from: McIntosh, B.A. and H.W. Li. Final Report - Klamath Basin Pilot Project:
Coldwater Refugia Study and Videography. Oregon State University. 18 Dec. 1998
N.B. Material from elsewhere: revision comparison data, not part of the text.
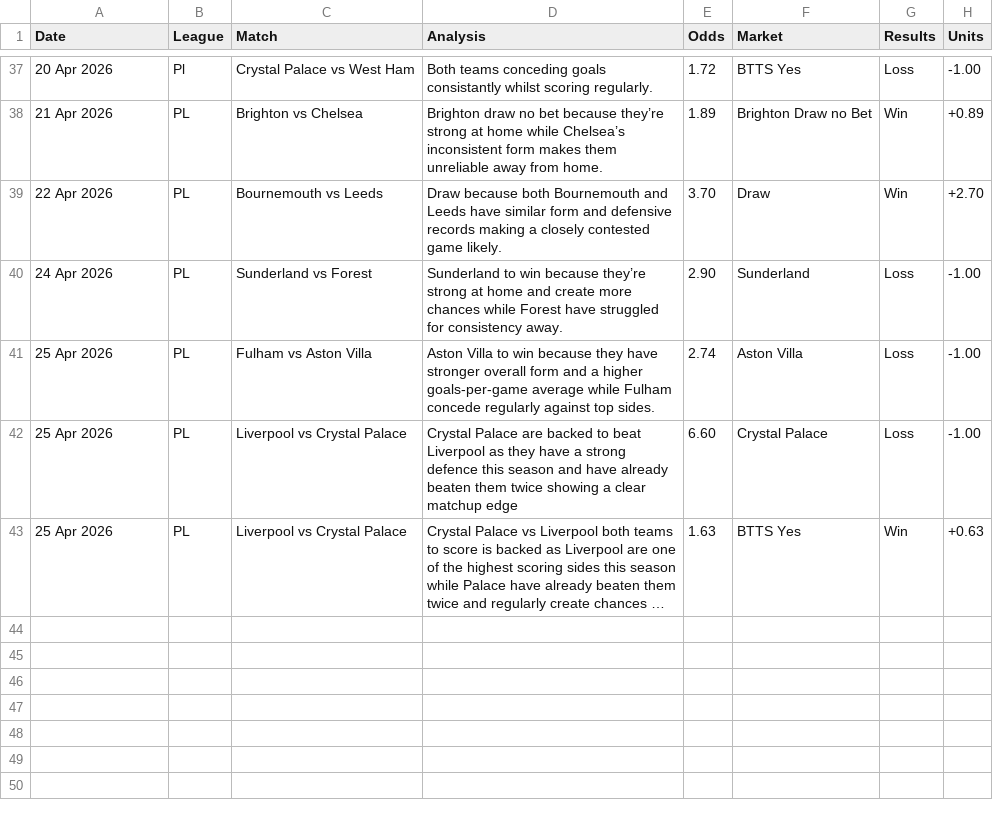
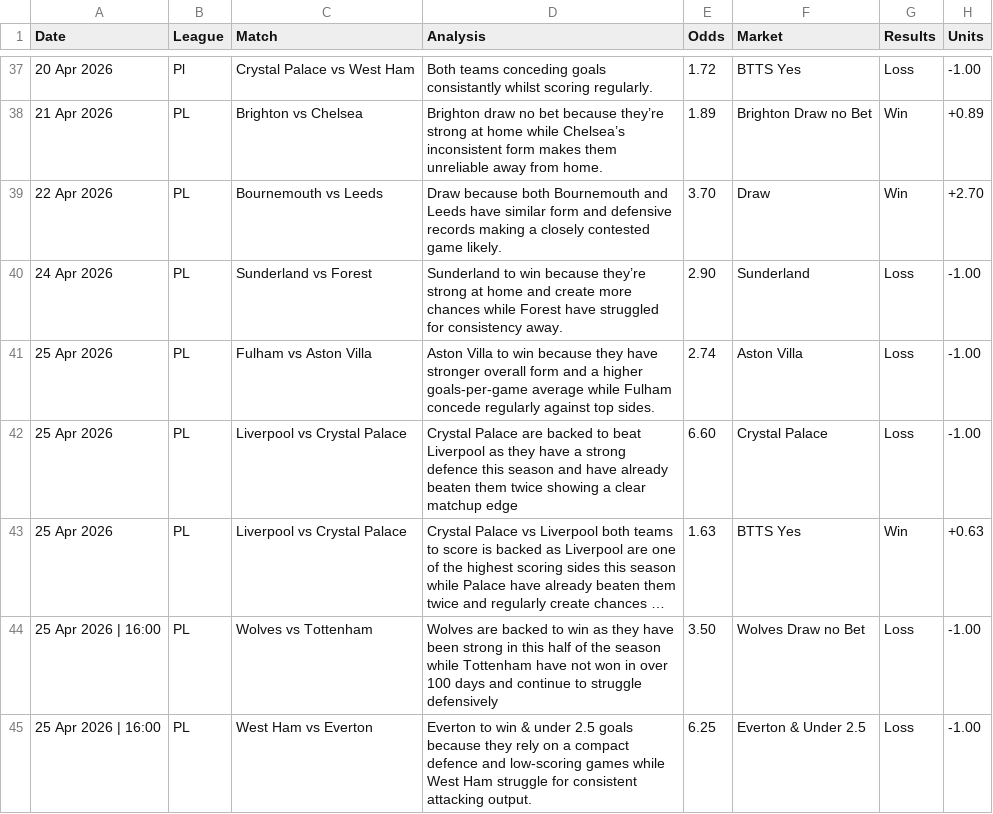
Before and after one commit to PLBETS/PLBETS.github.io, a CSV file: csv/betlog.csv, drawn as a sheet; only a part is shown, gaps mark what is left out; long unchanged cells end in …; the diff names each change by its address in the sheet, - before the commit and + after, or states it on an @@ line.

```diff
--- a/csv/betlog.csv
+++ b/csv/betlog.csv
+row 44: 25 Apr 2026 | 16:00 | PL | Wolves vs Tottenham | Wolves are backed to win as they have been strong in this half of the season while Tottenham have not won in over 100 days and continue to struggle defensively | 3.50 | Wolves Draw no Bet | Loss | -1.00
+row 45: 25 Apr 2026 | 16:00 | PL | West Ham vs Everton | Everton to win & under 2.5 goals because they rely on a compact defence and low-scoring games while West Ham struggle for consistent attacking output. | 6.25 | Everton & Under 2.5 | Loss | -1.00
```
Also changed, not shown: csv/bets.csv.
We found forward-looking infrared (FLIR) to be an effective, highly accurate, and cost effective method to map stream temperatures in the mainstem Klamath River. Results from the July 1998 flight matched patterns observed from instream monitors and modeled temperatures. Stream temperatures were mapped from just above Seiad (river km 217) to just above Cottonwood Creek (river km 297) and ranged from 23.8 to 26.8oC (mean = 25.4 oC). These temperatures are just below or exceed the upper incipient level for salmonids. This suggests that temperature is a bottleneck for life stages of wild salmonids that rear or hold in this section of the Klamath River during July and August. Elevated stream temperatures should not affect hatchery reared chinook salmon as they are exposed to lower stream temperatures during their migratory phases. Potential thermal refugia were only found in association with tributary junctions, thermal refugia were not associated with individual channel units. We also radio-tagged nineteen adult fall chinook salmon with temperature sensitive tags in September 1996 and tracked them until late October 1996. There was no evidence that migrating adult fall chinook salmon were behaviorally thermoregulating during their upstream migration. Water temperatures were moderate for salmonids during the fall migration. Daily maximum temperatures did not exceed 20.0oC, but were typically above 15.0oC.